The message will say something like “Hi, how are you?”, or “it was great seeing you last week!” Once the target replies with a “wrong number/wrong person” communication, the perpetrator seizes the opportunity to strike up a conversation and convince the victim that they have made a new friend. Once enough rapport has been established, the scammer will introduce the notion of investing in crypto, and suggesting that they have made a lot of money from it, will offer to help the victim make money as well.
Once the victim has deposited funds, they will convince them of the validity of this investment by showing them false information and even letting them withdraw a small amount of funds. But if the victim requests to withdraw more funds, the scammer will advise them that fees or other arbitrary expenses need to be paid.
The scammer will convince the victim to invest as many funds as possible, even convincing victims to max out credit cards or take out loans. Once the scammer is satisfied they have “fattened up” the victim the most they can, they will withdraw the funds, shut down the account and disappear.
Man-in-the-browser scams take place when an individual unknowingly clicks a link or downloads unverified software onto their computer (see Phishing Scams above). This leads to malware being placed on the computer unbeknownst to the individual.
The malware lies dormant on the individual’s machine until they visit their banking site or exchange site. As soon as they arrive at the site, the malware has a script prepared that immediately opens a chat window, appearing to be Customer Support from that bank.
The “Support Agent” informs the individual that their account has been compromised and they will be contacted by a member of the bank’s fraud department. That phone call then walks the individual through moving their money to a more secure location, which in reality is moving the funds to the scammer’s account.

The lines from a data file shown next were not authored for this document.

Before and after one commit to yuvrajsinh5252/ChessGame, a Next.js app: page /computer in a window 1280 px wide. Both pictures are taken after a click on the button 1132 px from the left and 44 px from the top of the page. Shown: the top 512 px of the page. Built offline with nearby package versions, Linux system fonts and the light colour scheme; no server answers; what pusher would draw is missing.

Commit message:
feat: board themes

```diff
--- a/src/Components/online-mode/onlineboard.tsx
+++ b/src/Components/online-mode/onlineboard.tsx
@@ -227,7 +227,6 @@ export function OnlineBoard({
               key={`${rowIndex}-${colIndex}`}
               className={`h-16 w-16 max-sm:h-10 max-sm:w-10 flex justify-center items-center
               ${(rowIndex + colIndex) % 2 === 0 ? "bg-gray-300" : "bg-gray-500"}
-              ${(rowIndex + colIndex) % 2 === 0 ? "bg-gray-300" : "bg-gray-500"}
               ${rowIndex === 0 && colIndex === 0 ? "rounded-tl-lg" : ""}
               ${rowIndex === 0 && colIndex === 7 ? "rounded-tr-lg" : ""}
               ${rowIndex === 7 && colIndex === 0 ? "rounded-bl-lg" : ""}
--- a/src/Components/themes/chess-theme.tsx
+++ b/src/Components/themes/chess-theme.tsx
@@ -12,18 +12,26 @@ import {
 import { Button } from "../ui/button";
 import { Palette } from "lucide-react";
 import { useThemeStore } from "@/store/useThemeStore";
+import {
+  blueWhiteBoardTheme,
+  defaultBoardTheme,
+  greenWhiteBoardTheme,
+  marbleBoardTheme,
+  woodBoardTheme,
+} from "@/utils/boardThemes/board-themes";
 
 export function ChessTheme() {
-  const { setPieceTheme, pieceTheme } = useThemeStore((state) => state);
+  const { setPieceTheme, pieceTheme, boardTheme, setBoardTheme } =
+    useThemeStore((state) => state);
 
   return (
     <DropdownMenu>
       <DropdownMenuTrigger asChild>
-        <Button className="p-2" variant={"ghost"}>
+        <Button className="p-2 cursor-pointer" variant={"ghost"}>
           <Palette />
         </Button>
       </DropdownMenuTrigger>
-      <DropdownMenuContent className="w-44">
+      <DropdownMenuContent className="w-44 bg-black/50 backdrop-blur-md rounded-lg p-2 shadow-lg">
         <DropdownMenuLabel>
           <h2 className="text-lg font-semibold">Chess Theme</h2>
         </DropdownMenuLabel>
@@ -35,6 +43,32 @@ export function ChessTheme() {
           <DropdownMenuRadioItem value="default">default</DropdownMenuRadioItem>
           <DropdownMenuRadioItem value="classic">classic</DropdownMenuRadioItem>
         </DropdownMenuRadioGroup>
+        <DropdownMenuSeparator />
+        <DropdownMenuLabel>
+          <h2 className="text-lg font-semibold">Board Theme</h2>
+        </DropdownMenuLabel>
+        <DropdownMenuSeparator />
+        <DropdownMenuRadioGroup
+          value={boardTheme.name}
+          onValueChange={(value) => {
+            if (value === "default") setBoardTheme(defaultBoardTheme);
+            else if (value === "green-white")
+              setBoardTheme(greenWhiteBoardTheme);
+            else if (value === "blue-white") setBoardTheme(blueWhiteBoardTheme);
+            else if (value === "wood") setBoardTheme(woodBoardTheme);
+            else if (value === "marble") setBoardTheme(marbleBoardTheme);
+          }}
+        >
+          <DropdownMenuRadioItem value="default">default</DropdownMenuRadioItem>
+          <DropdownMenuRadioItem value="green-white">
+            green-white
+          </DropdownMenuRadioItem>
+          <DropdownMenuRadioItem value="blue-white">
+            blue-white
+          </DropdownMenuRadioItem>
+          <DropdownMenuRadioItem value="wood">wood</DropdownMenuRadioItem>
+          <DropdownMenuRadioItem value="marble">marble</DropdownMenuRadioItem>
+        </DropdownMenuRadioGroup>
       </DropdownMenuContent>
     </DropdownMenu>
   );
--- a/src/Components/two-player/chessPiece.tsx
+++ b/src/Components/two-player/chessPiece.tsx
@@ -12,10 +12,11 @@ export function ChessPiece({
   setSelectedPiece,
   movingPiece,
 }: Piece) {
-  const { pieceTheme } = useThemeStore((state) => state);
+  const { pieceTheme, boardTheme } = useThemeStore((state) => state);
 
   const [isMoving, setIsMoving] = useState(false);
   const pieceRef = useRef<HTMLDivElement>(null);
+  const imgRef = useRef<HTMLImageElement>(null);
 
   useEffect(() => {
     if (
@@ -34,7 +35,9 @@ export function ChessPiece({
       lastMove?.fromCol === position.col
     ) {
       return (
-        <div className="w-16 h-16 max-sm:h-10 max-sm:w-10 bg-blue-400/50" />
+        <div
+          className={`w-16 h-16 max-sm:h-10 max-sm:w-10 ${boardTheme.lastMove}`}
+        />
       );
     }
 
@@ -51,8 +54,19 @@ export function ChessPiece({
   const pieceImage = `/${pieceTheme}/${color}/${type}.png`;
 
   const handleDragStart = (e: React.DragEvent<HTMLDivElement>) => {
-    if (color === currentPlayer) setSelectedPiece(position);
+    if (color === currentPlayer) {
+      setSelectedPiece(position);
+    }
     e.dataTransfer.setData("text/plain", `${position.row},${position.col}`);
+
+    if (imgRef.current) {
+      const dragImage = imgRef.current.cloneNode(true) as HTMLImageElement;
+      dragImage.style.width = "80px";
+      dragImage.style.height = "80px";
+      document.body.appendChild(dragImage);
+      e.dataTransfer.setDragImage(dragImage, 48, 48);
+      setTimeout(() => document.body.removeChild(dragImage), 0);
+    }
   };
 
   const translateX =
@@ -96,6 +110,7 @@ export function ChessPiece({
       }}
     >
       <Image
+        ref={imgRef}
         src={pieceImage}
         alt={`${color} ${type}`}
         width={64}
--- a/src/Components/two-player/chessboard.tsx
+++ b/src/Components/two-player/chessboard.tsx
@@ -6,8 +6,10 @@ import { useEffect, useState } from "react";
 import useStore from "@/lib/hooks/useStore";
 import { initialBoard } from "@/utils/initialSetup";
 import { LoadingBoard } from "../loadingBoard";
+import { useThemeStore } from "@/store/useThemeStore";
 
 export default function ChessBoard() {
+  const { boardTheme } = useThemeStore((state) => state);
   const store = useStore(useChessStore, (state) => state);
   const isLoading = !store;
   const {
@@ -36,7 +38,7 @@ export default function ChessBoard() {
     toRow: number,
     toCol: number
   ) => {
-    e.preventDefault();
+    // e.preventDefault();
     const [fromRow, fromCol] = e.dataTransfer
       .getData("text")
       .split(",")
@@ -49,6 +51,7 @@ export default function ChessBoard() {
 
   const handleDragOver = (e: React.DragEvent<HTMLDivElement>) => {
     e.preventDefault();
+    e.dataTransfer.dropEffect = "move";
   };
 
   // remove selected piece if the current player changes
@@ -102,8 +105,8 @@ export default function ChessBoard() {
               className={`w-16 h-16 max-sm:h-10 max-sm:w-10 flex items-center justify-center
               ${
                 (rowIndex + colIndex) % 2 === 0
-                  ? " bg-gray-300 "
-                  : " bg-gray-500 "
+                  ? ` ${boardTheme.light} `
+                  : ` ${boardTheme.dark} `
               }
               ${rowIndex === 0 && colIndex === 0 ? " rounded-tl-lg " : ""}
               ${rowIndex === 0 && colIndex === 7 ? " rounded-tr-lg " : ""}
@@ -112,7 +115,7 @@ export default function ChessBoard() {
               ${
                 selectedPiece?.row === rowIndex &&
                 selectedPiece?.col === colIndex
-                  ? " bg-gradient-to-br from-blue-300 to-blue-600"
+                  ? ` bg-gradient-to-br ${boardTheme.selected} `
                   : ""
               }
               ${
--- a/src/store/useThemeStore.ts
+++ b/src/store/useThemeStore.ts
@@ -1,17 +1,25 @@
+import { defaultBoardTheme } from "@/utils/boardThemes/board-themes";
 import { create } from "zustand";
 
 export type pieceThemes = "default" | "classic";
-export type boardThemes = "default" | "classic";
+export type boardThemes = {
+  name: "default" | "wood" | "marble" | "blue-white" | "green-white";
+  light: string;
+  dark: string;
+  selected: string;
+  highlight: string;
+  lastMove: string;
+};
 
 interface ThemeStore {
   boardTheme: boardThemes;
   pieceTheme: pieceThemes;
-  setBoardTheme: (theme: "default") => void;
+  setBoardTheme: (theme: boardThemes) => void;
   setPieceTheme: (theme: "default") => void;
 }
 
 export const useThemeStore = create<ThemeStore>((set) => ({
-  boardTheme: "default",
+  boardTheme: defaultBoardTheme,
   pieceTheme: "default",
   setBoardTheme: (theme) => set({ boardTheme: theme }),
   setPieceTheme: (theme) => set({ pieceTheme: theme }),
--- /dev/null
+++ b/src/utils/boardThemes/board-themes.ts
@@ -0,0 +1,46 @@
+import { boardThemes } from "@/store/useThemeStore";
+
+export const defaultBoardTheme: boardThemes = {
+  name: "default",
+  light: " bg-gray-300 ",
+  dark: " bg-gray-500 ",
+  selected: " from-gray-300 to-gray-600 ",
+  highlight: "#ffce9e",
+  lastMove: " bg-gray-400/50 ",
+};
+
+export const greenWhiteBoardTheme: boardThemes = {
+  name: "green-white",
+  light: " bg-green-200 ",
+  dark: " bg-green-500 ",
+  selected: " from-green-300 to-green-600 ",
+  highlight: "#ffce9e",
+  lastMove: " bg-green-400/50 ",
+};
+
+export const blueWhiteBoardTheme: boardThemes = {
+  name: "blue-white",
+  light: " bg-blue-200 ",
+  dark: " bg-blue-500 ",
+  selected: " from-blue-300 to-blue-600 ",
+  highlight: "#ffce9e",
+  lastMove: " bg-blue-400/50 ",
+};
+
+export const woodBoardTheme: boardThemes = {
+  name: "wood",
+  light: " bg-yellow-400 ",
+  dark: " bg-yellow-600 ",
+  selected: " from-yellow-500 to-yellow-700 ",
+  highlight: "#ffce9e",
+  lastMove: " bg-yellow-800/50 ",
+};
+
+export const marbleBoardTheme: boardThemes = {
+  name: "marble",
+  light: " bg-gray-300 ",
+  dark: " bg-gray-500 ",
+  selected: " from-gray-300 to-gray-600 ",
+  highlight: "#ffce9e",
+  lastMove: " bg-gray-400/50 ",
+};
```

In some instances, the scammer will ask the individual to provide their personal codes or 2FA information, which no bank or company will ever do.